Farrell's Dublin complete final task and deliver on their huge potential
ALL-IRELAND MFC FINAL: Dublin 0-14 Meath 1-5:KILLING MEATH softly. Without much of a fuss, Dublin found a way to put ball after ball over the bar when it really mattered. Fourteen white flags had to suffice because there was no clear route to goal. These Royal teenagers refused to allow the Leinster final trimming to be repeated.
So Dublin had to do it from distance, with subtlety. Barring the penalty Fiachra Ward buried 12 minutes into the second-half that reduced arrears to a single point, Dublin controlled this contest.
Finally, after last year’s shock collapse against Tipperary, they have captured the Tom Markham Cup for a record 11th time. That statistic, equalling Kerry, has been 28 years in the making, since way back when big Jim Stynes was a minor.
Expecting the Meath tactics – a 14-man defence with an attempt at Donegal style counter-attacking – Dublin countered with a horseshoe defence. The attacker was corralled into the pen, harassed and dispossessed with the likes of Ross McGowan or ultra-solid fullback David Byrne striding clear.
Eric Lowndes deserves a special mention for a smooth, assured performance. He bravely embraced an awful belt from Meath’s Patrick Kennelly late on that will have minor hurling manager Shay Boland worried.
On reflection, the Meath approach was little more than a stopgap because you need to be in front to defend a lead.
It so easily could have been different. With a minute and change on the clock, Barry Dardis’s clever hand pass gave Fiachra Ward a sight of goal but Lorcan Molloy sprung from his line to block the shot with his feet.
Ward did post a free seconds later but Dublin responded with points from Niall Walsh, Cormac Costello and a brilliant, on the run, curling effort from Lowndes.
All these scores came from turnover ball deep in Dublin territory. And away they went.
It could have got really ugly for Meath on 16 minutes but Shane Carthy had to be satisfied with a fisted point after his belting strike for goal was blocked.
Still, Dublin had constructed a comfortable 0-5 to 0-2 lead.
James McEntee was acting as the Meath sweeper and while this proved effective, it was the transfer of possession at pace down field that was proving tricky. Pádraic Harnan and Ward were ever willing carriers into the blue wave.
The difference, as so often this season, was Costello. He landed a 40-metre effort on 28 minutes that knocked the wind out of the Meath resistance.
This was followed by a pointed free to open up a five-point gulf.
He killed them softly, did Costello. From distance.

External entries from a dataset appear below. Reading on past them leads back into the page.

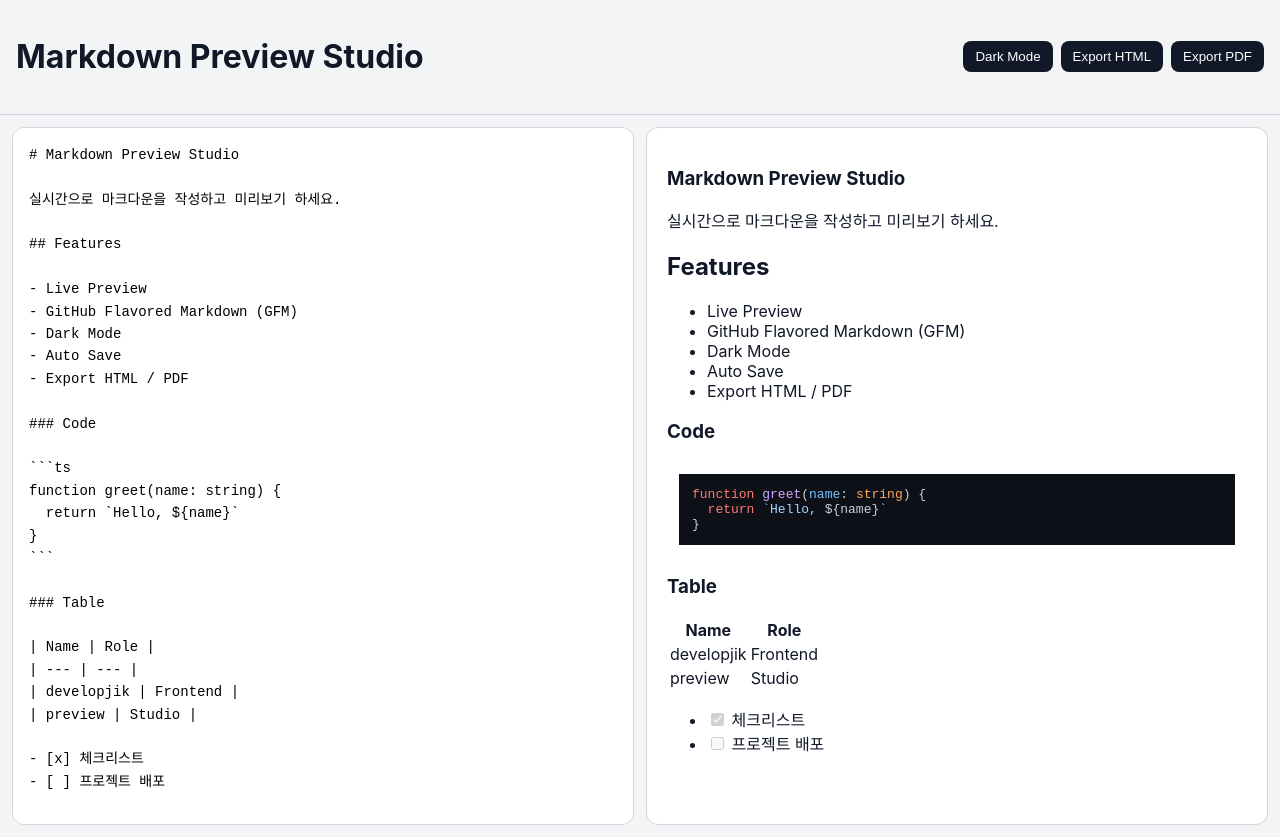
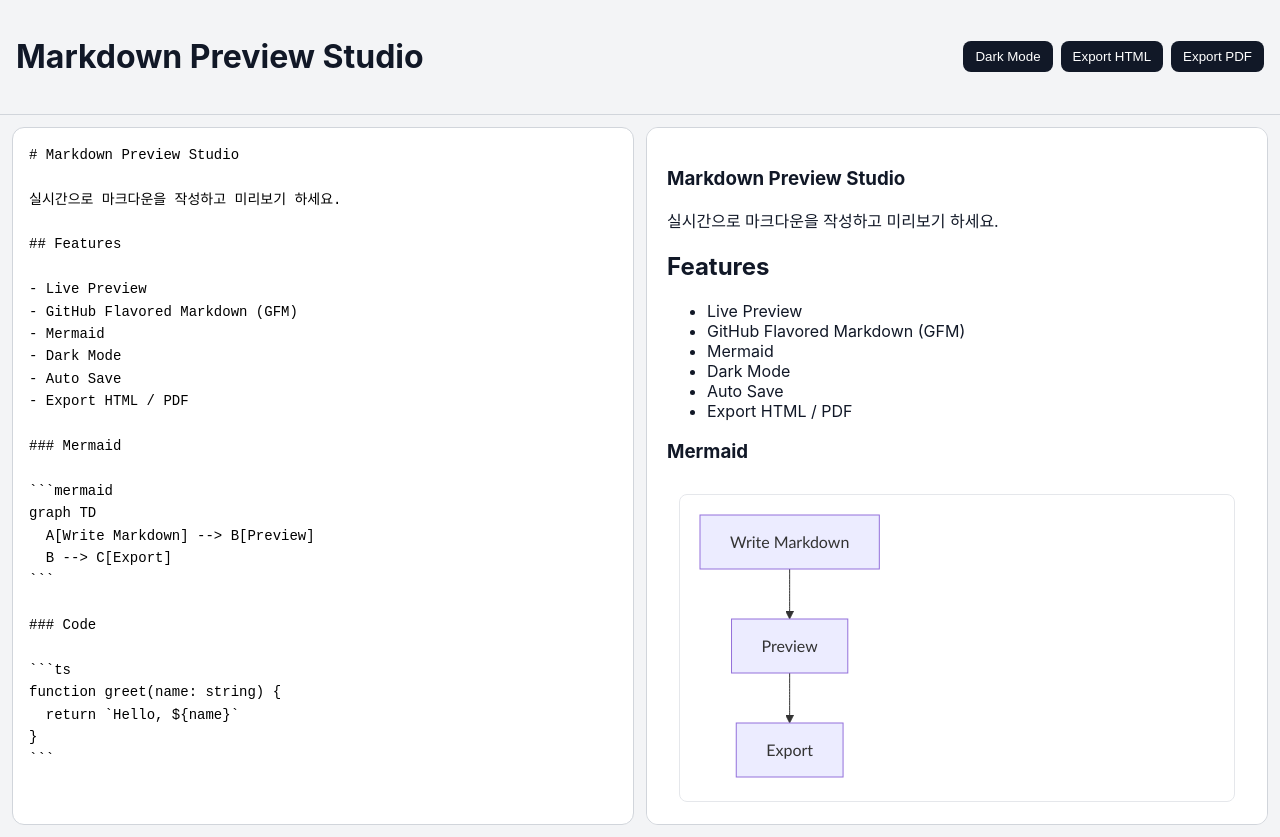
Before and after one commit to developjik/markdown-preview-studio, a React (Vite) app: page / in a window 1280 px wide. Built offline with nearby package versions, Linux system fonts and the light colour scheme.

Commit message:
feat: add mermaid diagram rendering support

```diff
--- a/package.json
+++ b/package.json
@@ -11,6 +11,7 @@
   },
   "dependencies": {
     "highlight.js": "^11.11.1",
+    "mermaid": "^11.12.3",
     "react": "^19.2.0",
     "react-dom": "^19.2.0",
     "react-markdown": "^10.1.0",
--- a/src/App.css
+++ b/src/App.css
@@ -86,6 +86,22 @@ button {
   padding: 12px;
 }
 
+.mermaid {
+  background: #fff;
+  border: 1px solid #e5e7eb;
+  border-radius: 8px;
+  padding: 12px;
+  overflow: auto;
+}
+
+.mermaidError {
+  border: 1px solid #ef4444;
+  background: #fef2f2;
+  color: #7f1d1d;
+  border-radius: 8px;
+  padding: 12px;
+}
+
 @media (max-width: 900px) {
   .split {
     grid-template-columns: 1fr;
--- a/src/App.tsx
+++ b/src/App.tsx
@@ -2,6 +2,7 @@ import { useEffect, useState } from 'react'
 import ReactMarkdown from 'react-markdown'
 import remarkGfm from 'remark-gfm'
 import rehypeHighlight from 'rehype-highlight'
+import mermaid from 'mermaid'
 import 'highlight.js/styles/github-dark.css'
 import './App.css'
 
@@ -13,9 +14,18 @@ const SAMPLE = `# Markdown Preview Studio
 
 - Live Preview
 - GitHub Flavored Markdown (GFM)
+- Mermaid
 - Dark Mode
 - Auto Save
 - Export HTML / PDF
+
+### Mermaid
+
+\`\`\`mermaid
+graph TD
+  A[Write Markdown] --> B[Preview]
+  B --> C[Export]
+\`\`\`
 
 ### Code
 
@@ -24,17 +34,47 @@ function greet(name: string) {
   return \`Hello, \${name}\`
 }
 \`\`\`
+`
 
-### Table
+function MermaidBlock({ chart }: { chart: string }) {
+  const [svg, setSvg] = useState<string>('')
+  const [error, setError] = useState<string>('')
 
-| Name | Role |
-| --- | --- |
-| developjik | Frontend |
-| preview | Studio |
+  useEffect(() => {
+    let mounted = true
+    const run = async () => {
+      try {
+        mermaid.initialize({ startOnLoad: false, securityLevel: 'loose', theme: 'default' })
+        const id = `mmd-${Math.random().toString(36).slice(2)}`
+        const result = await mermaid.render(id, chart)
+        if (mounted) {
+          setSvg(result.svg)
+          setError('')
+        }
+      } catch (e) {
+        if (mounted) {
+          setError(e instanceof Error ? e.message : 'Mermaid render failed')
+          setSvg('')
+        }
+      }
+    }
+    run()
+    return () => {
+      mounted = false
+    }
+  }, [chart])
 
-- [x] 체크리스트
-- [ ] 프로젝트 배포
-`
+  if (error) {
+    return (
+      <div className="mermaidError">
+        <p>Mermaid 렌더 실패: {error}</p>
+        <pre>{chart}</pre>
+      </div>
+    )
+  }
+
+  return <div className="mermaid" dangerouslySetInnerHTML={{ __html: svg }} />
+}
 
 function App() {
   const [markdown, setMarkdown] = useState<string>(() => localStorage.getItem('md-content') || SAMPLE)
@@ -81,7 +121,20 @@ function App() {
         />
 
         <article id="preview" className="preview markdown-body">
-          <ReactMarkdown remarkPlugins={[remarkGfm]} rehypePlugins={[rehypeHighlight]}>
+          <ReactMarkdown
+            remarkPlugins={[remarkGfm]}
+            rehypePlugins={[rehypeHighlight]}
+            components={{
+              code(props) {
+                const { className, children } = props
+                const match = /language-(\w+)/.exec(className || '')
+                if (match?.[1] === 'mermaid') {
+                  return <MermaidBlock chart={String(children).replace(/\n$/, '')} />
+                }
+                return <code className={className}>{children}</code>
+              },
+            }}
+          >
             {markdown}
           </ReactMarkdown>
         </article>
```
Also changed, not shown: 1 other file (tests, documents, lock files or other folders).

You feared for Meath, such was Dublin’s such ferocity after the interval, and having kicked three wides in as many minutes, Costello’s vision eventually engineered a score for Niall Scully.
Points from Ward and impact sub Patrick Kennelly for Meath made it mildly interesting but something urgent was required to stop the procession.

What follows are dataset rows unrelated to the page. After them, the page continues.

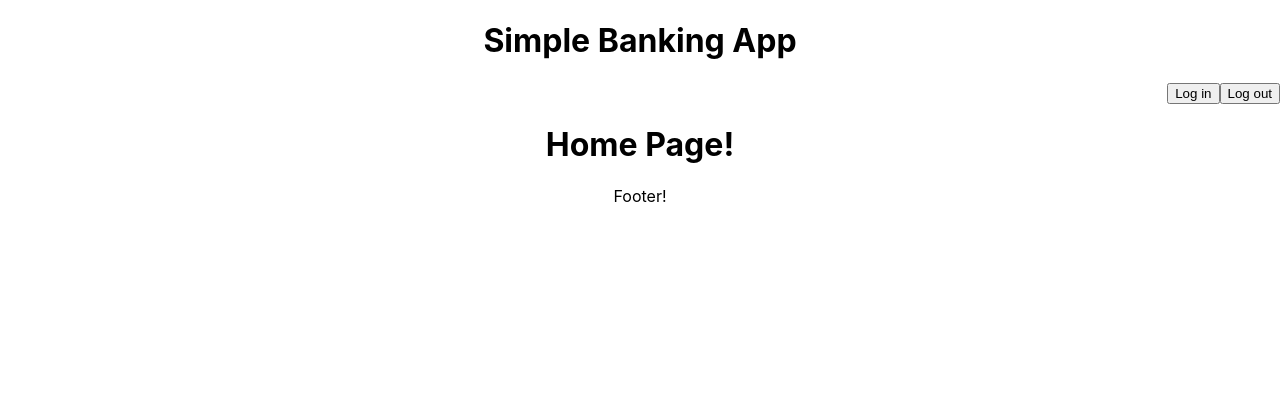
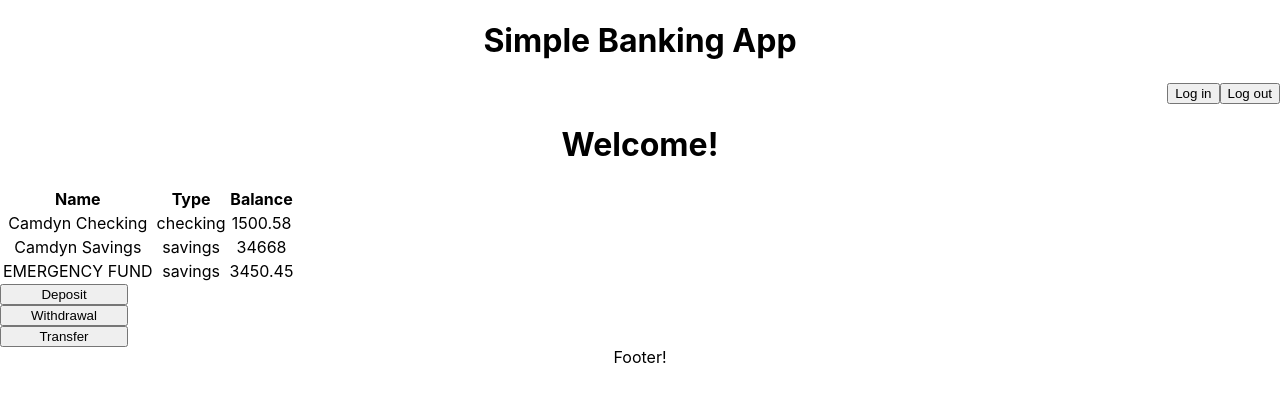
Before and after one commit to CamboSlice16/simple-banking-app, a React (Create React App) app in the folder frontend/simple-banking-app/: page / in a window 1280 px wide. Shown: the top 402 px of the page. Built offline with nearby package versions, Linux system fonts and the light colour scheme.

Commit message:
Home page - Added buttons and Accounts list (dummy data)

```diff
--- a/frontend/simple-banking-app/package.json
+++ b/frontend/simple-banking-app/package.json
@@ -6,6 +6,7 @@
     "@testing-library/jest-dom": "^5.17.0",
     "@testing-library/react": "^13.4.0",
     "@testing-library/user-event": "^13.5.0",
+    "axios": "^1.7.2",
     "react": "^18.3.1",
     "react-dom": "^18.3.1",
     "react-router-dom": "^6.23.1",
--- /dev/null
+++ b/frontend/simple-banking-app/src/api/ApiClientService.js
@@ -0,0 +1,7 @@
+import axios from 'axios'
+
+const apiClient = axios.create({
+    baseURL: 'http://localhost:8080'
+})
+
+export default apiClient;
--- /dev/null
+++ b/frontend/simple-banking-app/src/api/TransactionApiService.js
@@ -0,0 +1,9 @@
+import apiClient from './ApiClientService'
+
+// Transactions
+export const addDeposit = (amount, accountId) => apiClient.post('transaction/deposit')
+export const addWithdrawal = (amount, accountId) => apiClient.post('transaction/withdrawal')
+export const addTransfer = (amount, accountFrom, accountTo) => apiClient.post('transaction/transfer')
+
+// Accounts
+export const getAccountsForUser = (id) => apiClient.get('/user/${id}')
--- /dev/null
+++ b/frontend/simple-banking-app/src/common/Constants.js
@@ -0,0 +1,7 @@
+// Constants used for routing
+
+export const HOME_PAGE_URL='/';
+export const LOGIN_PAGE_URL='/login';
+export const DEPOSIT_PAGE_URL='/transaction/deposit';
+export const WITHDRAWAL_PAGE_URL='/transaction/withdrawal';
+export const TRANSFER_PAGE_URL='/transaction/transfer';
--- /dev/null
+++ b/frontend/simple-banking-app/src/common/ListAccountsComponent.jsx
@@ -0,0 +1,34 @@
+
+
+const ListAccountComponent = ({accounts}) => {
+
+
+    return (
+        <div>
+            <table>
+                <thead>
+                    <tr>
+                        <th>Name</th>
+                        <th>Type</th>
+                        <th>Balance</th>
+                    </tr>
+                </thead>
+                <tbody>
+                {
+                    accounts.map(
+                        account => (
+                            <tr key={account.id}>
+                                <td>{account.name}</td>
+                                <td>{account.type}</td>
+                                <td>{account.balance}</td>
+                            </tr>
+                        )
+                    )
+                }
+                </tbody>
+            </table>
+        </div>
+    )
+}
+
+export default ListAccountComponent;
--- a/frontend/simple-banking-app/src/components/BankingApp/BankingApp.jsx
+++ b/frontend/simple-banking-app/src/components/BankingApp/BankingApp.jsx
@@ -1,4 +1,6 @@
 import './BankingApp.css'
+
+import * as Constants from '../../common/Constants'
 
 import HeaderComponent from '../../common/Header/HeaderComponent'
 import FooterComponent from '../../common/Footer/FooterComponent'
@@ -12,8 +14,8 @@ const BankingApp = () => {
             <BrowserRouter>
                 <HeaderComponent />
                 <Routes>
-                    <Route path='/' element={ <HomePage /> } />
-                    <Route path='/login' element={ <LoginPage /> } />
+                    <Route path={Constants.HOME_PAGE_URL} element={ <HomePage /> } />
+                    <Route path={Constants.LOGIN_PAGE_URL} element={ <LoginPage /> } />
                 </Routes>
                 <FooterComponent />
             </BrowserRouter>
--- a/frontend/simple-banking-app/src/components/Home/HomePage.css
+++ b/frontend/simple-banking-app/src/components/Home/HomePage.css
@@ -0,0 +1,6 @@
+.btn-group button {
+    display: block;
+    cursor: pointer;
+    width: 10%;
+    text-align: center;
+}
--- a/frontend/simple-banking-app/src/components/Home/HomePage.jsx
+++ b/frontend/simple-banking-app/src/components/Home/HomePage.jsx
@@ -1,9 +1,43 @@
+import './HomePage.css'
 
+import {
+    DEPOSIT_PAGE_URL,
+    WITHDRAWAL_PAGE_URL,
+    TRANSFER_PAGE_URL
+} from '../../common/Constants'
+
+import { getAccountsForUser } from '../../api/TransactionApiService'
+import ListAccountComponent from '../../common/ListAccountsComponent'
+
+import { useNavigate } from 'react-router-dom'
 
 const HomePage = () => {
+    const navigate = useNavigate()
+
+    const handleDeposit = () => navigate(DEPOSIT_PAGE_URL)
+    const handleWithdrawal = () => navigate(WITHDRAWAL_PAGE_URL)
+    const handleTransfer = () => navigate(TRANSFER_PAGE_URL)
+
+    // Dummy data
+    const userId = 1
+    var accounts = [
+        {id: 1, name: "Camdyn Checking", type: "checking", balance: 1500.58, owner_id: 1},
+        {id: 2, name: "Camdyn Savings", type: "savings", balance: 34668.00, owner_id: 1},
+        {id: 3, name: "EMERGENCY FUND", type: "savings", balance: 3450.45, owner_id: 1}
+    ]
+
     return (
         <div>
-            <h1>Home Page!</h1>
+            <h1>Welcome!</h1>
+            <div display="inline-block">
+                { accounts.length == 0 ? "You don't have any accounts open." :
+                <ListAccountComponent accounts={accounts} />}
+                <div class="btn-group">
+                    <button name="deposit" type="button" onClick={handleDeposit}>Deposit</button>
+                    <button name="withdrawal" type="button" onClick={handleWithdrawal}>Withdrawal</button>
+                    <button name="transfer" type="button" onClick={handleTransfer}>Transfer</button>
+                </div>
+            </div>
         </div>
     )
 }
```
Also changed, not shown: frontend/simple-banking-app/src/App_default.js (deleted, +0 -25 lines), 1 other file (tests, documents, lock files or other folders).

Mercifully, it came when Cillian O’Sullivan’s clever ball across the Dublin goalmouth saw two blue shirts collide mid-air, presenting Harnan with a goal chance. He passed it to Kennelly in a better position and Walsh was adjudged to have clipped his leg in backswing. Ward rolled the penalty past Molloy.